■ TASK TO COMPLETE:
The listing below should be printed in full and exactly, apart from its images.

■ DATA SHOWN:

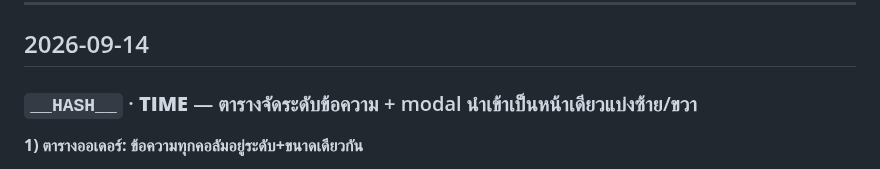
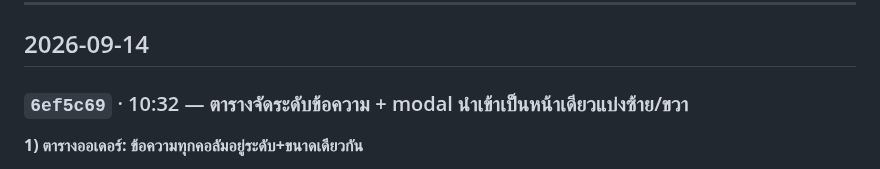
Before and after one commit to faceadvance/face-advance-monthly-orders, a Markdown page: Face Advance Monthly orders/CHANGELOG.md, the part around the change. GitHub-like rendering.

Commit message:
docs: เติม hash CHANGELOG

```diff
--- a/Face Advance Monthly orders/CHANGELOG.md
+++ b/Face Advance Monthly orders/CHANGELOG.md
@@ -7,7 +7,7 @@
 
 ## 2026-09-14
 
-### `__HASH__` · __TIME__ — ตารางจัดระดับข้อความ + modal นำเข้าเป็นหน้าเดียวแบ่งซ้าย/ขวา
+### `6ef5c69` · 10:32 — ตารางจัดระดับข้อความ + modal นำเข้าเป็นหน้าเดียวแบ่งซ้าย/ขวา
 **1) ตารางออเดอร์: ข้อความทุกคอลัมอยู่ระดับ+ขนาดเดียวกัน**
 - 🔧 คอลัม **ชื่อลูกค้า · ที่อยู่ · รายการสินค้า · โน๊ตล่าสุด · หมายเหตุ** ตั้ง `vertical-align:top` ไว้ ทำให้ข้อความลอยสูงกว่าคอลัมอื่น (ที่เป็น middle) — เอาออก ใช้ middle เหมือนกันหมด · ตอน**กางแถว**ยังชิดบนพร้อมกันเหมือนเดิม (`tr.rowopen`)
 - 🔧 **โน๊ตล่าสุด/หมายเหตุ** ขนาดตัวอักษรเล็กกว่าคอลัมอื่น (.78rem vs .84rem) — ปรับให้เท่ากันทุกคอลัม
```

■ WRITTEN ANSWER:
Before and after one commit to faceadvance/face-advance-monthly-orders, a Markdown page: Face Advance Monthly orders/CHANGELOG.md, the part around the change. GitHub-like rendering.

Commit message:
docs: เติม hash CHANGELOG

```diff
--- a/Face Advance Monthly orders/CHANGELOG.md
+++ b/Face Advance Monthly orders/CHANGELOG.md
@@ -7,7 +7,7 @@
 
 ## 2026-09-14
 
-### `__HASH__` · __TIME__ — ตารางจัดระดับข้อความ + modal นำเข้าเป็นหน้าเดียวแบ่งซ้าย/ขวา
+### `6ef5c69` · 10:32 — ตารางจัดระดับข้อความ + modal นำเข้าเป็นหน้าเดียวแบ่งซ้าย/ขวา
 **1) ตารางออเดอร์: ข้อความทุกคอลัมอยู่ระดับ+ขนาดเดียวกัน**
 - 🔧 คอลัม **ชื่อลูกค้า · ที่อยู่ · รายการสินค้า · โน๊ตล่าสุด · หมายเหตุ** ตั้ง `vertical-align:top` ไว้ ทำให้ข้อความลอยสูงกว่าคอลัมอื่น (ที่เป็น middle) — เอาออก ใช้ middle เหมือนกันหมด · ตอน**กางแถว**ยังชิดบนพร้อมกันเหมือนเดิม (`tr.rowopen`)
 - 🔧 **โน๊ตล่าสุด/หมายเหตุ** ขนาดตัวอักษรเล็กกว่าคอลัมอื่น (.78rem vs .84rem) — ปรับให้เท่ากันทุกคอลัม
```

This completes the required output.